It may sometimes look like these artists rock up with something they've grabbed from their wardrobe, but if that were the case, there would be a lot of people out of their jobs. With the Instagram world that we live in, anyone can appear to be a stylist, but the ones that can create an image for someone else that seems untouched and organic is where the magic lies.
Music videos are the place for these stylists to get creative and spice things up a bit, and you probably haven't even considered them. Well, here at OOS we've decided to take you under our wing and open your eyes to the world of music video styling. Now, we won't lie, we aren't pros when it comes to the music video world, so we've drafted in some help — introducing a styling assistant to the stars, Emily-Elizabeth Clarke.
Hailing from Hackney, this 22-year-old has been smashing the styling game for the past couple of years and has now found herself working under stylist Holly Wood. Clarke took some time out from her sunny afternoon in lockdown to chat to us. The fashion industry can sometimes appear to be surrounded by a thick fog, making it hard to let new people in and learn, so let us create a peephole for you; thank us later.
Always interested in styling, Clarke found it initially tricky to find her path into the fashion industry. Initially starting with sustainable fashion gigs like working on projects for Cancer Research, Depop, Oxfam and Bernardos – the young stylist has now transitioned into celebrity styling.
When explaining the difference between a standard photoshoot and a music video shoot Clarke says, "I'd say the number one difference is the time pressure. It's a very pressurised environment because you have to keep to a shot schedule and get every single shot. After all, if you don't, the video won't be finished, and it won't make sense." She continues, "it's kind of like shooting a mini film really, there are so many different scenes in different locations."
Music video shoots allow for the opportunity to be more whimsical with wardrobe and explore different characters and personalities for the artists. However, styling for a music video presents its difficulties, Clarke explains, "it's often harder to pull for music videos because brands want recognition, which often you can't provide in that setting." Trying to arrange clothes for any shoot is one of the tricky parts that unfortunately only gets easier with the relationships that form with PRs and designers. It's even harder to loan clothes off people in a music video setting as it can be unclear what brand is being worn by the artist, but when magic moments happen, it makes it all worthwhile.
One event which comes to Clarke when thinking about her top moment of her styling career so far is, "when Hi, It's Me by Ashnikko won Best Pop Video at the UK MVAS, that was sick." Artists Ashnikko and Bree Runway have become two of Clarke's most worked on clients, and winning an award for a video she worked on is quite the career highlight at the tender age of 22.
With regards to style highlights, Bree Runway's 2ON video is up there for the stylist, "we had a shot where Bree and a body double keep switching looks.
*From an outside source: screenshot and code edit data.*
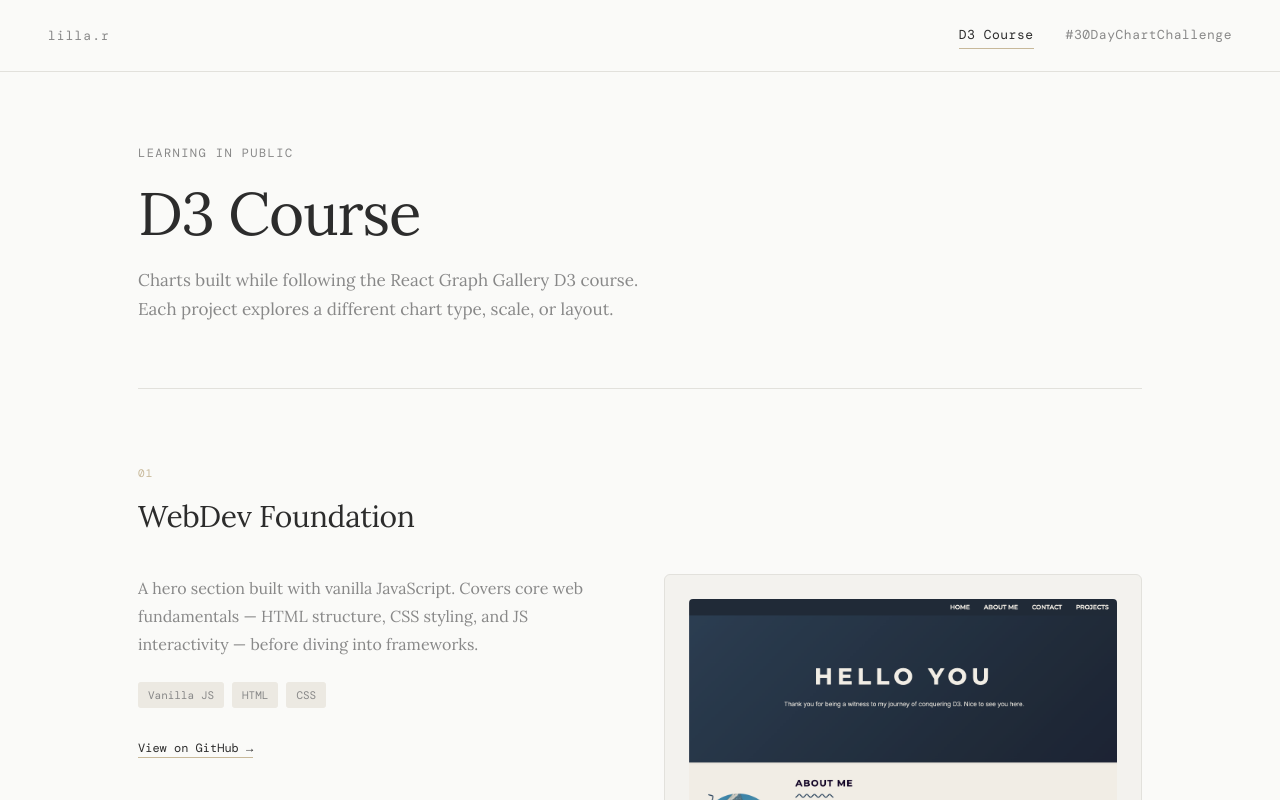
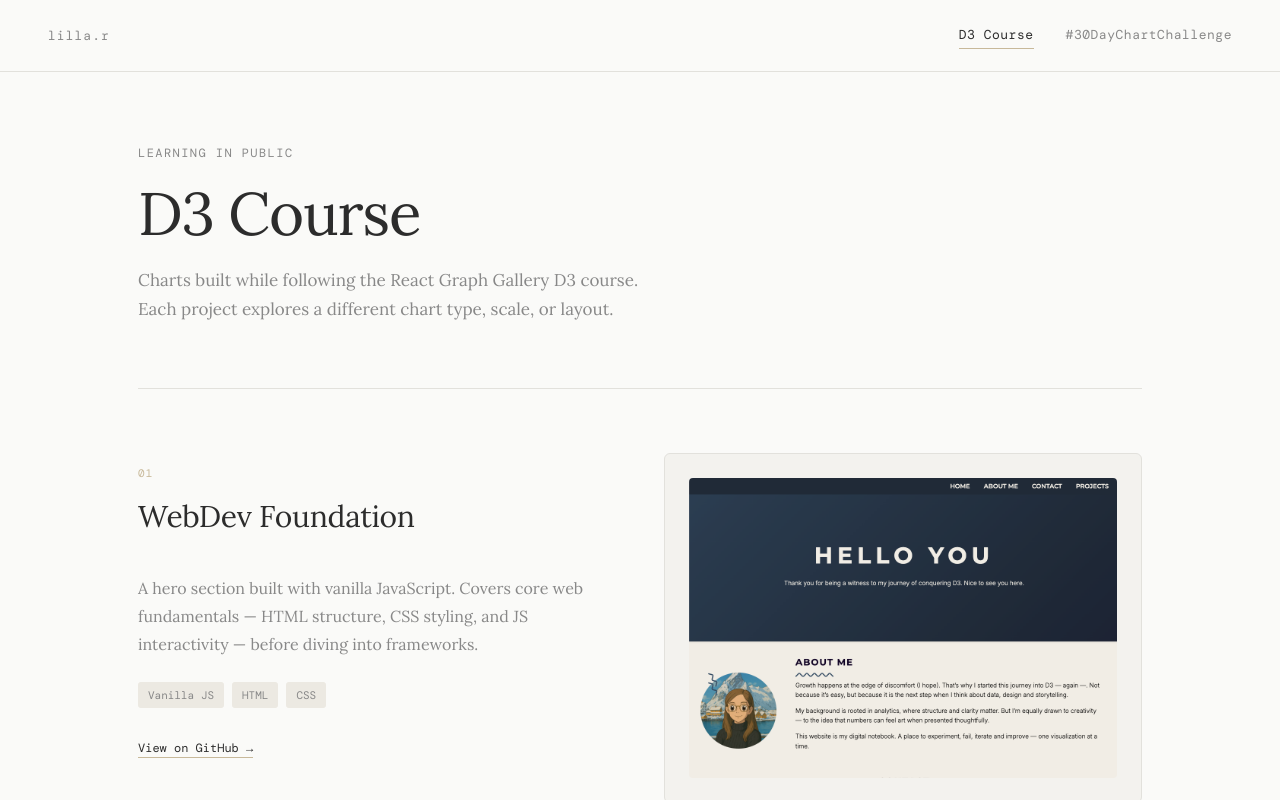
Before and after one commit to lillar/my-portfolio, a React (Vite) app: page /d3-course in a window 1280 px wide. Shown: the top 800 px of the page. Built offline with nearby package versions, Linux system fonts and the light colour scheme.

Commit message:
reorganize projects section to remove dead space

```diff
--- a/src/index.css
+++ b/src/index.css
@@ -168,6 +168,8 @@ nav {
   align-items: start;
 }
 
+
+
 .project-description {
   font-size: 16px;
   line-height: 1.75;
@@ -212,7 +214,6 @@ nav {
   border: 1px solid var(--border);
   border-radius: 6px;
   padding: 24px;
-  min-height: 260px;
   display: flex;
   align-items: center;
   justify-content: center;
@@ -220,7 +221,8 @@ nav {
 
 .project-image {
   width: 100%;
-  height: 100%;
+  height: 300px;
   object-fit: cover;
+  object-position: top;
   border-radius: 4px;
 }
--- a/src/pages/D3Course.jsx
+++ b/src/pages/D3Course.jsx
@@ -16,11 +16,10 @@ export default function D3Course() {
       <div className="project-list">
         {d3projects.map((project, i) => (
           <section key={project.id} className="project-section">
-            <p className="project-index">{String(i + 1).padStart(2, "0")}</p>
-            <h2 className="project-title">{project.title}</h2>
-
             <div className="project-body">
               <div className="project-text">
+                <p className="project-index">{String(i + 1).padStart(2, "0")}</p>
+                <h2 className="project-title">{project.title}</h2>
                 <p className="project-description">{project.description}</p>
                 <div className="project-tags">
                   {project.tags.map((tag) => (
```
So it looks like there's two of Bree and they're dancing in sync." Clarke continues," She's wearing this custom red tartan two-piece with super exaggerated shoulders, and the dancer is wearing this all-denim look with denim jewellery and denim shoes, and it's just everything."
To finish off our chat, Clarke had a moment fantasising about who she would like to style in the future, "I'd love to style Dua Lipa because she likes taking style risks and her image is super quirky at the moment with the two-tone hair. I think her style has developed so quickly and so well and actually in a really short amount of time."
By Niamh Rooney
Images courtesy of Emily-Elizabeth Clarke and Zeinab Batchelor